The journal has been considered to be among "the highest-status journals [that] are the leaders in their particular field".[2] It is one of the three main sociology journals in the United Kingdom, along with Sociology and The Sociological Review.[3]

The main founders were the sociologists Morris Ginsberg and Thomas Humphrey Marshall.

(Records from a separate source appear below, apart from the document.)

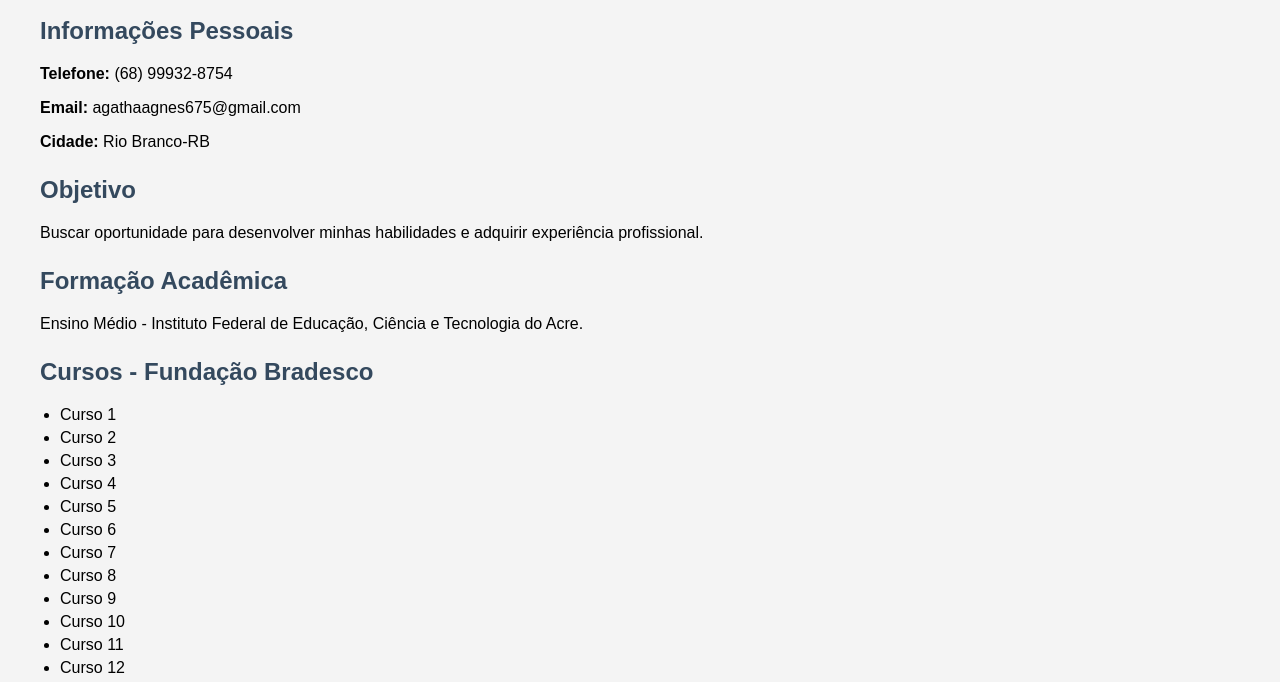
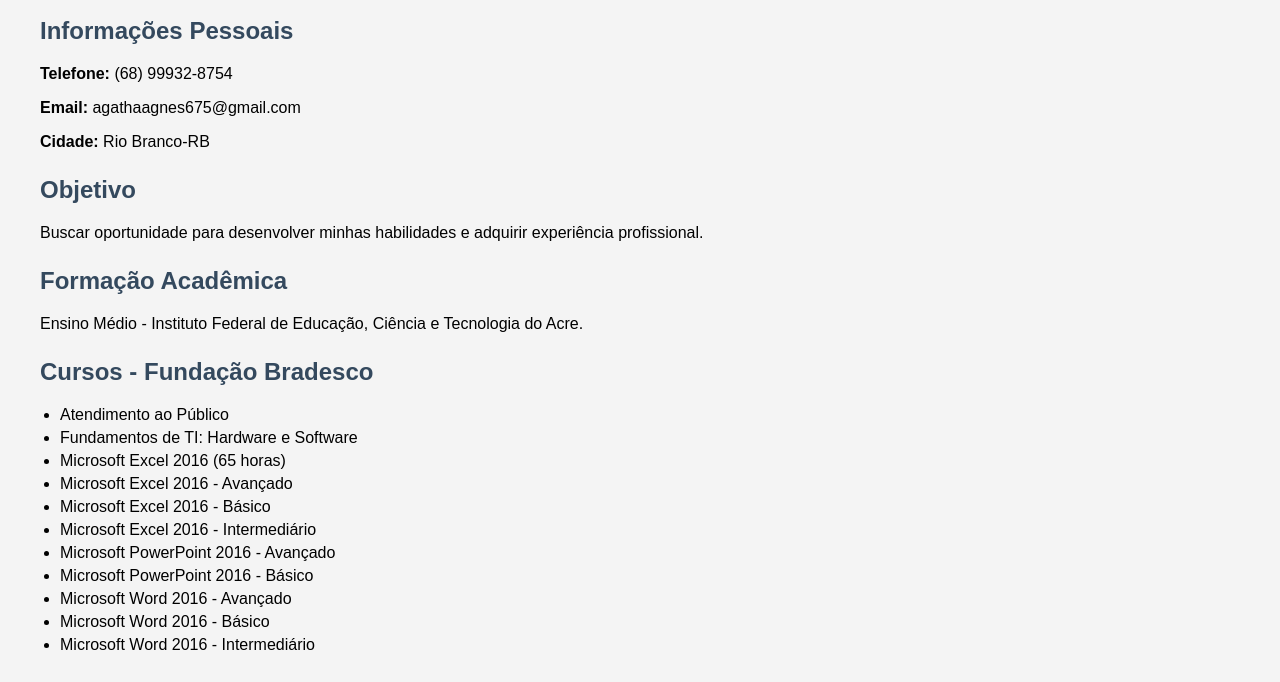
Before and after one commit to agathaagnes675-lang/nexus, a plain HTML site: page index.html in a window 1280 px wide. Shown: the part 98-780 px from the top of the page. Drawn offline with Linux system fonts and the light colour scheme.

Commit message:
Alterei o html

```diff
--- a/index.html
+++ b/index.html
@@ -60,18 +60,18 @@
 
     <h2>Cursos - Fundação Bradesco</h2>
     <ul>
-        <li>Curso 1</li>
-        <li>Curso 2</li>
-        <li>Curso 3</li>
-        <li>Curso 4</li>
-        <li>Curso 5</li>
-        <li>Curso 6</li>
-        <li>Curso 7</li>
-        <li>Curso 8</li>
-        <li>Curso 9</li>
-        <li>Curso 10</li>
-        <li>Curso 11</li>
-        <li>Curso 12</li>
+        <li>Atendimento ao Público</li>
+        <li>Fundamentos de TI: Hardware e Software</li>
+        <li>Microsoft Excel 2016 (65 horas)</li>
+        <li>Microsoft Excel 2016 - Avançado</li>
+        <li>Microsoft Excel 2016 - Básico</li>
+        <li>Microsoft Excel 2016 - Intermediário</li>
+        <li> Microsoft PowerPoint 2016 - Avançado</li>
+        <li>Microsoft PowerPoint 2016 - Básico</li>
+        <li>Microsoft Word 2016 - Avançado</li>
+        <li>Microsoft Word 2016 - Básico</li>
+        <li>Microsoft Word 2016 - Intermediário</li>
+
     </ul>
 
     <h2>Habilidades</h2>
```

Their intended title, "The London Journal of Sociology", seems to have been changed by the publisher before the first issue was brought out.[4]

In the course of 1991–1994, a controversy between John Goldthorpe and others was carried on in its pages, regarding the merits and weaknesses of current historical sociology.[5]

The most highly cited article, "Class Analysis and the Reorientation of Class Theory: The Case of Persisting Differentials in Educational Attainment" by John Goldthorpe, was cited 672 times as of 28 July 2015.

Abstracting and indexing[edit]

British Journal of Sociology is abstracted and indexed in the Social Sciences Citation Index. According to the Journal Citation Reports, the journal has a 2015 impact factor of 1.894, ranking it 37 out of 142 journals in the category "Sociology".[6]


  1. ^ A. H. Halsey, A History of Sociology in Britain: Science, Literature, and Society (Oxford University Press, 2004), p. 183.
  2. ^ Peter Woods, Successful Writing for Qualitative Researchers (Routledge, 2nd edition, 2006), p. 133.
  3. ^ A. H. Halsey, A History of Sociology in Britain, Oxford University Press, 2004, p. 183
  4. ^ Frances Heidensohn and Richard Wright , "The British Journal of Sociology at Sixty", Shaping Sociology over 60 Years Archived May 17, 2010, at the Wayback Machine (2010), pp. 1-6.
  5. ^ Robert Fine and Daniel Chernilo, "Classes and Nations in Recent Historical Sociology", in Handbook of Historical Sociology, edited by Gerard Delanty and Engin Fahri Isin (SAGE Publications, 2003), p. 248.
  6. ^ "Journals Ranked by Impact: Sociology". 2015 Journal Citation Reports. Web of Science (Social Sciences ed.). Thomson Reuters. 2016.

External links[edit]